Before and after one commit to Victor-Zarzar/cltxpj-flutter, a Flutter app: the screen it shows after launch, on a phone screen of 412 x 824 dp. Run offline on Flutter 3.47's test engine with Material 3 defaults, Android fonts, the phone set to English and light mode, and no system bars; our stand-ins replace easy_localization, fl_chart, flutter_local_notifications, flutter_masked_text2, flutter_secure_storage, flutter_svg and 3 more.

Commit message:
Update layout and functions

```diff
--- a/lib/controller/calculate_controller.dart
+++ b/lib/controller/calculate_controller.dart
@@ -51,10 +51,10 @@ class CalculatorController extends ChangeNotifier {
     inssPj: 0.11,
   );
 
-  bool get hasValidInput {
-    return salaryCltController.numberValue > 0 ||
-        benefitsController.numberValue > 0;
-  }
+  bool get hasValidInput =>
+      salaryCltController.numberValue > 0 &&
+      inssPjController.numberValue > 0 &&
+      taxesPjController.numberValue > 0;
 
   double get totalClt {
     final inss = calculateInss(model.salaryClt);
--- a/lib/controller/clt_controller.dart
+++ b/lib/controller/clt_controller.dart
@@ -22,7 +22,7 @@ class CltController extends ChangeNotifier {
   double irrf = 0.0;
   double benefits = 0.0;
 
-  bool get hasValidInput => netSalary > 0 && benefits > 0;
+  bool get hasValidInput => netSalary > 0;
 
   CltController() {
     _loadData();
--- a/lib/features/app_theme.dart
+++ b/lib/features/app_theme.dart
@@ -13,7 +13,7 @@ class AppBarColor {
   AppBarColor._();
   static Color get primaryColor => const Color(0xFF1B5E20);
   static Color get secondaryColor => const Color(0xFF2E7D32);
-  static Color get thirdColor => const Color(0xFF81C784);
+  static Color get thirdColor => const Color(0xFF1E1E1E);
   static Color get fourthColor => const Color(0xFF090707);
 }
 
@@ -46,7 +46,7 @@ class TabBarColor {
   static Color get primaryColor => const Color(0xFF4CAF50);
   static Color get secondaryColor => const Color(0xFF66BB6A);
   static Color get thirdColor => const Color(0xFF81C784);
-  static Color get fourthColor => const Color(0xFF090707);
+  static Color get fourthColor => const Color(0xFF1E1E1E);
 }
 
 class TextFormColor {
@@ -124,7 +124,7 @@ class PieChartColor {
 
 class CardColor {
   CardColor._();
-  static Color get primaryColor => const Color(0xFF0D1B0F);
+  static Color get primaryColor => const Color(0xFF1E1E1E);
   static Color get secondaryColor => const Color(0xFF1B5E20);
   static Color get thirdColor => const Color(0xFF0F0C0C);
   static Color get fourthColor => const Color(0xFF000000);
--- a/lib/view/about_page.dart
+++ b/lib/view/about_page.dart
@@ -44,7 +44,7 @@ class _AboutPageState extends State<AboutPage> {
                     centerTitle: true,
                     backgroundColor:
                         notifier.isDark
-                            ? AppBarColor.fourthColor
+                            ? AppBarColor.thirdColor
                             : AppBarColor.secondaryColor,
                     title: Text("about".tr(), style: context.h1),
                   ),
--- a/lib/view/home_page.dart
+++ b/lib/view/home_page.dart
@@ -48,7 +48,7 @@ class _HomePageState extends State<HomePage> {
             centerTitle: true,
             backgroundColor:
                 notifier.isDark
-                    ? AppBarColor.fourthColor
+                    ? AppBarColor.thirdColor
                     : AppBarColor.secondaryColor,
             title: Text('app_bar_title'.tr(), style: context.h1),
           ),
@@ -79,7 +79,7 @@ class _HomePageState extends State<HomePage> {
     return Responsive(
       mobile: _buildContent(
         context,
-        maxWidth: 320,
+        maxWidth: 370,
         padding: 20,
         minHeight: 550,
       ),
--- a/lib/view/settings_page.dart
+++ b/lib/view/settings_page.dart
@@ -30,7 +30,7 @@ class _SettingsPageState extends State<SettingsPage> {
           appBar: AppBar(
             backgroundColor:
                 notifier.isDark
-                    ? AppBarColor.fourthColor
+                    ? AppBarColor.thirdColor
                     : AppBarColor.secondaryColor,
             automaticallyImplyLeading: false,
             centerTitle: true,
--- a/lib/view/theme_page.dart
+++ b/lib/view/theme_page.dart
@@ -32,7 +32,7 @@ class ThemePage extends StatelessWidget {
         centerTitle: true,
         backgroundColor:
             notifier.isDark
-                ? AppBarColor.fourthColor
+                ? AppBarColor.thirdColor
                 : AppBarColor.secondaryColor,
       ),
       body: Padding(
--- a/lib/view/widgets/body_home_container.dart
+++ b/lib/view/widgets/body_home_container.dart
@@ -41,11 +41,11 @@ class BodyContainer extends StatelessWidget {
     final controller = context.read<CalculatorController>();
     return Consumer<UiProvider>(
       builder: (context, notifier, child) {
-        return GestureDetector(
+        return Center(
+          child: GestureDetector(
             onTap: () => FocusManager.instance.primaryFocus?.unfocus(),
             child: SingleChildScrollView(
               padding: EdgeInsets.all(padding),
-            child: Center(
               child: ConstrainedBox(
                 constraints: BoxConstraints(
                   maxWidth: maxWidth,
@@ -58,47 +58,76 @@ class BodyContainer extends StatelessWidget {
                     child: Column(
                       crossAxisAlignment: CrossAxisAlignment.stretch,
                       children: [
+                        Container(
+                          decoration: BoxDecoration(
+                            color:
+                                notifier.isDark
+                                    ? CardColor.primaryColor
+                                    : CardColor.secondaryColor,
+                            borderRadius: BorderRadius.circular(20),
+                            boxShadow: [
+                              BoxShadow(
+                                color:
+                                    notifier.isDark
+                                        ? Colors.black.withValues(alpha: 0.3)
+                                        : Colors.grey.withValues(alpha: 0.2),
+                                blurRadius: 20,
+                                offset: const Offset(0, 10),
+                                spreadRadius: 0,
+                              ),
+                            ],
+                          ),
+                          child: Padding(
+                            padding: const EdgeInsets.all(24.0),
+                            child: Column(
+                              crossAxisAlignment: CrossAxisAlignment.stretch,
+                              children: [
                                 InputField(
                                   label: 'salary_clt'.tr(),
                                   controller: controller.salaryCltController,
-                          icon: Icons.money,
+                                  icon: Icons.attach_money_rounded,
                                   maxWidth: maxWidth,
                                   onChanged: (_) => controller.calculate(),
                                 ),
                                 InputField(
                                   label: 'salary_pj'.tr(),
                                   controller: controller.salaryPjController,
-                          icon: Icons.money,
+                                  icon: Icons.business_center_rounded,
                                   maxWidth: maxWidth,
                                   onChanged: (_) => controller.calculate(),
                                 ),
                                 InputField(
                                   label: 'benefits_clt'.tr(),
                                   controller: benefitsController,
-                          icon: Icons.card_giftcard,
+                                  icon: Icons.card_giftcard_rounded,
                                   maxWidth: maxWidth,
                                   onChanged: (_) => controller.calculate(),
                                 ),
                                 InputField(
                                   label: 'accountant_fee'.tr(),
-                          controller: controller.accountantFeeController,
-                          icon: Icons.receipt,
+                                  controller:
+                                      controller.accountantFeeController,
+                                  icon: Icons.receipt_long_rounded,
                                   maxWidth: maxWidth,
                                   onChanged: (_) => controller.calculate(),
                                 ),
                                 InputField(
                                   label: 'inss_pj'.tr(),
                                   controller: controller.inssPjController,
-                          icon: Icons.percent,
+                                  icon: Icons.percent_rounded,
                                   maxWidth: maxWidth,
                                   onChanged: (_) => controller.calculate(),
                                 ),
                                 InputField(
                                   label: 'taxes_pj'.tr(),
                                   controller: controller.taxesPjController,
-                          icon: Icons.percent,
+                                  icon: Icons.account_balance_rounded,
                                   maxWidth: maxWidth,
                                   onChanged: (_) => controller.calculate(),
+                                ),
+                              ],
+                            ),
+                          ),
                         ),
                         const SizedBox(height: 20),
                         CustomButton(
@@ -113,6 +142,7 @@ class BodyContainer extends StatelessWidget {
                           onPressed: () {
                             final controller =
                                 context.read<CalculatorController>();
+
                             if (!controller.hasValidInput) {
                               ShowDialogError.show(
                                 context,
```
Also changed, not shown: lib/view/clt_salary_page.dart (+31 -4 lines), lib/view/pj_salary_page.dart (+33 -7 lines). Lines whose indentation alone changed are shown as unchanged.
════════════════
> **Your task**: If a line in the entries contains "primaryColor", copy it.

> **Answer to the exercise**:
   static Color get primaryColor => const Color(0xFF1B5E20);
   static Color get primaryColor => const Color(0xFF4CAF50);
-  static Color get primaryColor => const Color(0xFF0D1B0F);
+  static Color get primaryColor => const Color(0xFF1E1E1E);
+                                    ? CardColor.primaryColor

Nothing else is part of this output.